#### PROBLEM TO WORK ON:
What is needed is every line of the data that includes the word "rows". Please copy each one.

MATERIAL PROVIDED below:

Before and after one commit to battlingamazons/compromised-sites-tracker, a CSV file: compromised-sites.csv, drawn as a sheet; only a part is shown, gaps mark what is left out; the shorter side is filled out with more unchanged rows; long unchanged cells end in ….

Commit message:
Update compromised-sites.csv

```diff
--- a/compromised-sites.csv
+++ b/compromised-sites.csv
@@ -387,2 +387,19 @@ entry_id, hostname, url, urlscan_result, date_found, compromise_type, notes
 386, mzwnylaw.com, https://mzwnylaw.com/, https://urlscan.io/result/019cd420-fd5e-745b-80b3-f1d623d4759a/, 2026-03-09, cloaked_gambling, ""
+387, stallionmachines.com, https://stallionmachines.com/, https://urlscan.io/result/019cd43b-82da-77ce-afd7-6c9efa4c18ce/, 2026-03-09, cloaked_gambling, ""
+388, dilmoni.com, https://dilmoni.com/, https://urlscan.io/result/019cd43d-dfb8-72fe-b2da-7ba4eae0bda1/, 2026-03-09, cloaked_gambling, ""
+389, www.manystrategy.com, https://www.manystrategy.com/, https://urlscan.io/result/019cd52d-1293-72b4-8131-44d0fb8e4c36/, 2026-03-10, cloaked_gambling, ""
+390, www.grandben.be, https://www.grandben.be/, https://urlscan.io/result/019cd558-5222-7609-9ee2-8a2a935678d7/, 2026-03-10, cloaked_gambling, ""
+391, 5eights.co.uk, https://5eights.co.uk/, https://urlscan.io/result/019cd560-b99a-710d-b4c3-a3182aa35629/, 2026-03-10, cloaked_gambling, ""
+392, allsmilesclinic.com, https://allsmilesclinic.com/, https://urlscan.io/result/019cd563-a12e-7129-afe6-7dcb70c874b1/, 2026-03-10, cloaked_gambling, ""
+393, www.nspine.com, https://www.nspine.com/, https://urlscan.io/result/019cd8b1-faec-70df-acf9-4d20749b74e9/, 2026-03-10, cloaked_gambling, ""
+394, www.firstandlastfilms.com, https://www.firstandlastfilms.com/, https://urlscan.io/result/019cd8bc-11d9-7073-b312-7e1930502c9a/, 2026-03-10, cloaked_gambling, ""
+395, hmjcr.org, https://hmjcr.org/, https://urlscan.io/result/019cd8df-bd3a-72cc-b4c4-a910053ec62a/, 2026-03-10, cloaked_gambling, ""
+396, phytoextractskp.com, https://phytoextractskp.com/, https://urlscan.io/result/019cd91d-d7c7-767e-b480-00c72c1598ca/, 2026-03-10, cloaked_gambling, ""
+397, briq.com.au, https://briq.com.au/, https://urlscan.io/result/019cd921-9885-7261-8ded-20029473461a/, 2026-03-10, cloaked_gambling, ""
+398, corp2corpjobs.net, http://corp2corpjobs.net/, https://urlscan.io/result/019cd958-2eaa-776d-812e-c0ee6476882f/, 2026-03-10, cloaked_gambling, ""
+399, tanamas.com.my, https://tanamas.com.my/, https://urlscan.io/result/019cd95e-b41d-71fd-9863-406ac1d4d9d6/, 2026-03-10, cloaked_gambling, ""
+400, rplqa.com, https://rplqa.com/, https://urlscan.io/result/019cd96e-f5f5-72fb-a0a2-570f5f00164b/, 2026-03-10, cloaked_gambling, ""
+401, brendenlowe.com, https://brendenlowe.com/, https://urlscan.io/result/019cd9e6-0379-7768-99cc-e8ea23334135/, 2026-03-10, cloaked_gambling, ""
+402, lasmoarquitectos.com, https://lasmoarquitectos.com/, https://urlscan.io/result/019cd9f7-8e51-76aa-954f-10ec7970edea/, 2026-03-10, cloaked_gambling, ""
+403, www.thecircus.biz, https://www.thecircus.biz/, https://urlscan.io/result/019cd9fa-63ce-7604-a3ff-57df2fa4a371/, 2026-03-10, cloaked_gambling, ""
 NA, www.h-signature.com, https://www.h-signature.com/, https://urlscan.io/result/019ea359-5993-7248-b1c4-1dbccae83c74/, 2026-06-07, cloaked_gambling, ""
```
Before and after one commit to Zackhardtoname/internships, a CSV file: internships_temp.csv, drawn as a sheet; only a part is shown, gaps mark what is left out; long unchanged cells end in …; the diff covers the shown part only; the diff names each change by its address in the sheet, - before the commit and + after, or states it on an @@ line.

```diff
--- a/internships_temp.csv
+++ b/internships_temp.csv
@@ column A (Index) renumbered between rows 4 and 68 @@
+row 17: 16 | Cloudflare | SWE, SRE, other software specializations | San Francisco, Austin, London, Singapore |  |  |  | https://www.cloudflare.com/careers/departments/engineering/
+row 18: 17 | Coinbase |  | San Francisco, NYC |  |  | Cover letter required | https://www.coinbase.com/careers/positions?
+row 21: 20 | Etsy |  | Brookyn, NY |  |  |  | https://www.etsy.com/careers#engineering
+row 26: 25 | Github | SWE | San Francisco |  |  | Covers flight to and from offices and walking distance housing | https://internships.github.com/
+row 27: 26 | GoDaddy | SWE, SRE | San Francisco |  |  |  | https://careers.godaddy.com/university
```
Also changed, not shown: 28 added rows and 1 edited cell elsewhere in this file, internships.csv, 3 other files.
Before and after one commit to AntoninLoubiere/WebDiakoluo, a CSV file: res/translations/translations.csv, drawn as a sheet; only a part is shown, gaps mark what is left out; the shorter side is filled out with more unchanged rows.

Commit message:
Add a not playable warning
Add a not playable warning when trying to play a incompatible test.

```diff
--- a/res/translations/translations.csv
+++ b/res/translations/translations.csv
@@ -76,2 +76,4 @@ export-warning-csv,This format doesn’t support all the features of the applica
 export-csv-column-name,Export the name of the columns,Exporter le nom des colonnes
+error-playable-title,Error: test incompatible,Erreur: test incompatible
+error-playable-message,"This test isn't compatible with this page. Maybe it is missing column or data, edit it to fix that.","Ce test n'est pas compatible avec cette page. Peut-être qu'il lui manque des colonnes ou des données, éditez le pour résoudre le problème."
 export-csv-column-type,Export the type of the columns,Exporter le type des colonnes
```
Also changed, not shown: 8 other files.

End of MATERIAL PROVIDED.

#### REPLY:
Before and after one commit to battlingamazons/compromised-sites-tracker, a CSV file: compromised-sites.csv, drawn as a sheet; only a part is shown, gaps mark what is left out; the shorter side is filled out with more unchanged rows; long unchanged cells end in ….
@@ column A (Index) renumbered between rows 4 and 68 @@
Also changed, not shown: 28 added rows and 1 edited cell elsewhere in this file, internships.csv, 3 other files.
Before and after one commit to AntoninLoubiere/WebDiakoluo, a CSV file: res/translations/translations.csv, drawn as a sheet; only a part is shown, gaps mark what is left out; the shorter side is filled out with more unchanged rows.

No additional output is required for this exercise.